Science, art and politics
Milton was not only a poet and polymath, but also a politician and Paradise Lost was published in a period of political turmoil – which in fact affected directly its publication and printing. As we have seen, in Areopagitica “Milton recalls his visit to Galileo” but more importantly perhaps also “warns that England will buckle under inquisitorial forces if it bows to censorship, ‘an undeserved thraldom upon learning.’” (Rosen, 2008). One passage of Areopagitica in particular has resonated to this day: “Give me the liberty to know, to utter, and to argue freely according to conscience, above all liberties…Truth was never put to the worse in a free and open encounter…. It is not impossible that she [truth] may have more shapes than one…. If it come to prohibiting, there is not ought more likely to be prohibited than truth itself, whose first appearance to our eyes bleared and dimmed with prejudice and custom is more unsightly and implausible than many errors….Where there is much desire to learn there of necessity will be much arguing, much writing, many opinions; for opinion in good men is but knowledge in the making.”
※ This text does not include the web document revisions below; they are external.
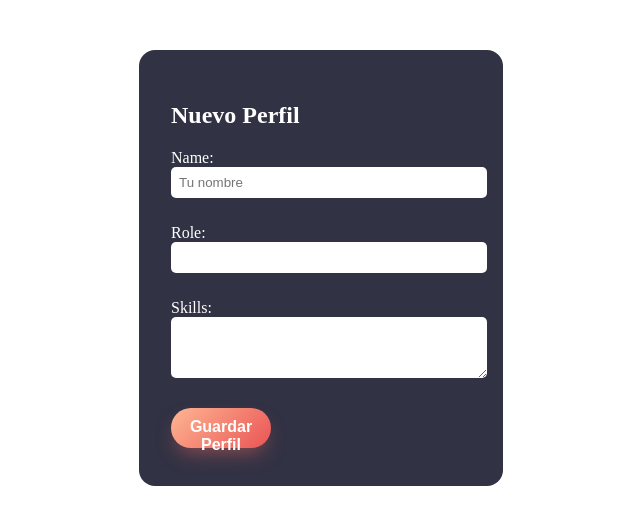
After one commit to Csantiago10/50-Python-Projects-Challenge, a Django app: page /perfil/crear/ in a window 1280 px wide. The commit adds this page. Shown: the top 525 px of the page, without its empty margins (319-959 px from the left). Run offline with Django 5.2, Linux system fonts and the light colour scheme.

Commit message:
feat: completed full CRUD functionality with edit and delete

```diff
--- a/14_Django_ORM/config/urls.py
+++ b/14_Django_ORM/config/urls.py
@@ -16,9 +16,15 @@ Including another URLconf
 """
 from django.contrib import admin
 from django.urls import path
-from core.views import user_profile
+from core.views import user_profile, create_profile, edit_profile, delete_profile
+
+
 
 urlpatterns = [
     path('admin/', admin.site.urls),
-    path('perfil/', user_profile),
+    path('perfil/', user_profile, name='profile_list'),
+    path('perfil/crear/', create_profile, name='profile_create'),
+    path('perfil/editar/<int:profile_id>/', edit_profile, name='profile_update'),
+    path('perfil/borrar/<int:profile_id>/', delete_profile, name='profile_delete'),
+
 ]
--- /dev/null
+++ b/14_Django_ORM/core/forms.py
@@ -0,0 +1,18 @@
+from django import forms
+from .models import Profile
+
+
+class ProfileForm(forms.ModelForm):
+    # 1. Create a form class inherit from forms.ModelForm
+    class Meta:
+        # 2. Define the model
+        model = Profile
+        # 3. Define the fields
+        fields = ['name', 'role', 'skills']
+        # 4. Define the widgets
+        # Styles with CSS (Booststrap or my CSS)
+        widgets = {
+            'name': forms.TextInput(attrs={'class': 'form-control', 'placeholder': 'Tu nombre'}),
+            'role': forms.TextInput(attrs={'class': 'form-control'}),
+            'skills': forms.Textarea(attrs={'class': 'form-control', 'rows': 3}),
+        }
--- /dev/null
+++ b/14_Django_ORM/core/static/core/buttons.css
@@ -0,0 +1,41 @@
+.btn-container
+{
+    display: flex;
+    justify-content: center;
+    margin-top: 50px;
+    margin-bottom: 50px;
+}
+
+
+/* From Uiverse.io by Codecite */
+.btn {
+    transition: all 0.3s ease-in-out;
+    font-family: "Dosis", sans-serif;
+}
+
+.btn {
+    width: 100px; /* Reducir el ancho */
+    height: 40px; /* Reducir la altura */
+    border-radius: 20px; /* Ajustar el radio del borde */
+    background-image: linear-gradient(135deg, #feb692 0%, #ea5455 100%);
+    box-shadow: 0 10px 20px -6px rgba(238, 103, 97, 0.5); /* Ajustar la sombra */
+    outline: none;
+    cursor: pointer;
+    border: none;
+    font-size: 16px; /* Reducir el tamaño de la fuente */
+    color: white;
+}
+
+.btn:hover {
+    transform: translateY(3px);
+    box-shadow: none;
+}
+
+.btn:active {
+    opacity: 0.5;
+}
+
+.btn a {
+    text-decoration: none;
+    color: white;
+}
--- /dev/null
+++ b/14_Django_ORM/core/templates/core/create_profile.html
@@ -0,0 +1,34 @@
+{% load static %}
+<!DOCTYPE html>
+<html lang="es">
+<head>
+    <meta charset="UTF-8">
+    <title>Crear Perfil</title>
+    <!-- Reutilizamos tus estilos -->
+    <link rel="stylesheet" href="{% static 'core/styles.css' %}">
+    <link rel="stylesheet" href="{% static 'core/buttons.css' %}">
+
+    <style>
+        /* Un poco de CSS extra para el formulario */
+        .form-container { background: #313244; padding: 2rem; border-radius: 1rem; color: white; width: 300px; margin: auto; margin-top: 50px;}
+        input, textarea { width: 100%; margin-bottom: 10px; padding: 8px; border-radius: 5px; border: none;}
+        button { background: coral; color: white; padding: 10px; border: none; width: 100%; cursor: pointer; font-weight: bold;}
+    </style>
+</head>
+<body>
+
+    <div class="form-container">
+        <h2>Nuevo Perfil</h2>
+
+        <form method="POST">
+            {% csrf_token %} <!-- EL ESCUDO DE SEGURIDAD -->
+
+            <!-- Django pinta los inputs por ti -->
+            {{ form.as_p }}
+
+            <button class="btn" type="submit">Guardar Perfil</button>
+        </form>
+    </div>
+
+</body>
+</html>
--- a/14_Django_ORM/core/views.py
+++ b/14_Django_ORM/core/views.py
@@ -1,5 +1,6 @@
-from django.shortcuts import render
+from django.shortcuts import render, redirect, get_object_or_404
 from core.models import Profile
+from .forms import ProfileForm
 
 
 # Create your views here.
@@ -12,3 +13,42 @@ def user_profile(request):
     }
 
     return render(request, 'core/profile.html', context)
+
+
+def create_profile(request):
+
+    if request.method == 'POST':
+        form = ProfileForm(request.POST)
+        if form.is_valid():
+            form.save()
+            return redirect('profile_list')
+    else:
+        form = ProfileForm()
+
+
+    # render the template with the form included (request, template, context)
+    return render(request, 'core/create_profile.html', {'form': form})
+
+def edit_profile(request, profile_id):
+    # 1. Search for the profile, if it doesn't exist, return a 404
+    profile = get_object_or_404(Profile, id=profile_id)
+
+    # 2. If the request method is POST, update the profile
+    if request.method == 'POST':
+        form = ProfileForm(request.POST, instance=profile)
+        if form.is_valid():
+            form.save()
+            return redirect('profile_list')
+
+    # 3. If the request method is GET, render the form with the profile
+    else:
+        form = ProfileForm(instance=profile)
+
+    # 4. Render the template with the form included
+    return render(request, 'core/create_profile.html', {'form': form})
+
+
+def delete_profile(request, profile_id):
+    profile = get_object_or_404(Profile, id=profile_id)
+    profile.delete()
+    return redirect('profile_list')
```
Also changed, not shown: 14_Django_ORM/core/admin.py (+11 -3 lines), 14_Django_ORM/core/static/core/card.css (+25 -12 lines), 14_Django_ORM/core/templates/core/profile.html (+11 -4 lines), 14_Django_ORM/README.md, 14_Django_ORM/db.sqlite3, README.md.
This passage was quoted twice in the British Medical Journal, once in the year 2000 and once in the year 2004. Both times the passage was quoted by Richard Smith the editor of the journal. In 2004 the ‘Correspondence’ was entitled “Milton and Galileo would back BMJ on free speech”. Subtitle: “Arguments, crazy ideas and open communication are the lifeblood of science”.
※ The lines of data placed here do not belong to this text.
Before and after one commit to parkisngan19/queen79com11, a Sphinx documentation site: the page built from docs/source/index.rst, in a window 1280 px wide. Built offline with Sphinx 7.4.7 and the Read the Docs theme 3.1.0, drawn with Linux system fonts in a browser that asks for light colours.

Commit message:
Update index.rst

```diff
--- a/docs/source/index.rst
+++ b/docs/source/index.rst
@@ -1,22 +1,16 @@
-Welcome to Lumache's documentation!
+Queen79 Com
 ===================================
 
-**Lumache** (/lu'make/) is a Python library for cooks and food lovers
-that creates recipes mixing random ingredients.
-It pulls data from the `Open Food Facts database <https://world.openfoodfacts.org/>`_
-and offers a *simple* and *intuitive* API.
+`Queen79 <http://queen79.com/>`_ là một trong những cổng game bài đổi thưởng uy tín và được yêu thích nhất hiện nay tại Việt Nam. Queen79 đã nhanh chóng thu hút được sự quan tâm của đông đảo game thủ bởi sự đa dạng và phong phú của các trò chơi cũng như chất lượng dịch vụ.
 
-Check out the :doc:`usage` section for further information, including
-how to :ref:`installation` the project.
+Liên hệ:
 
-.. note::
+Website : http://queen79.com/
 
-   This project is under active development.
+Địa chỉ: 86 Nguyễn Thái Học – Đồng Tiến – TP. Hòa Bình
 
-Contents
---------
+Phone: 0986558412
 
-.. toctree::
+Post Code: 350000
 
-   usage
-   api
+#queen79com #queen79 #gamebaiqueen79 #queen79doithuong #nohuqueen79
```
These are values that still need defending in 2017, on the 350th anniversary of Paradise Lost. It is a strange time, where the people talking most about freedom of speech are not defending new truths, but old hatreds.
PS I am neither an expert on Milton nor on Galileo, so I expect that I have got some things wrong – comments and corrections welcome! And if somebody knows what ‘areopagitica’ actually means, let me know! I also wonder what Galileo might have made of Milton and whether they discussed the moon as a metaphor……
Image: Milton visiting Galileo when a prisoner of the Inquisition. Oil painting by Solomon Alexander Hart, 1847 (Wellcome Collection)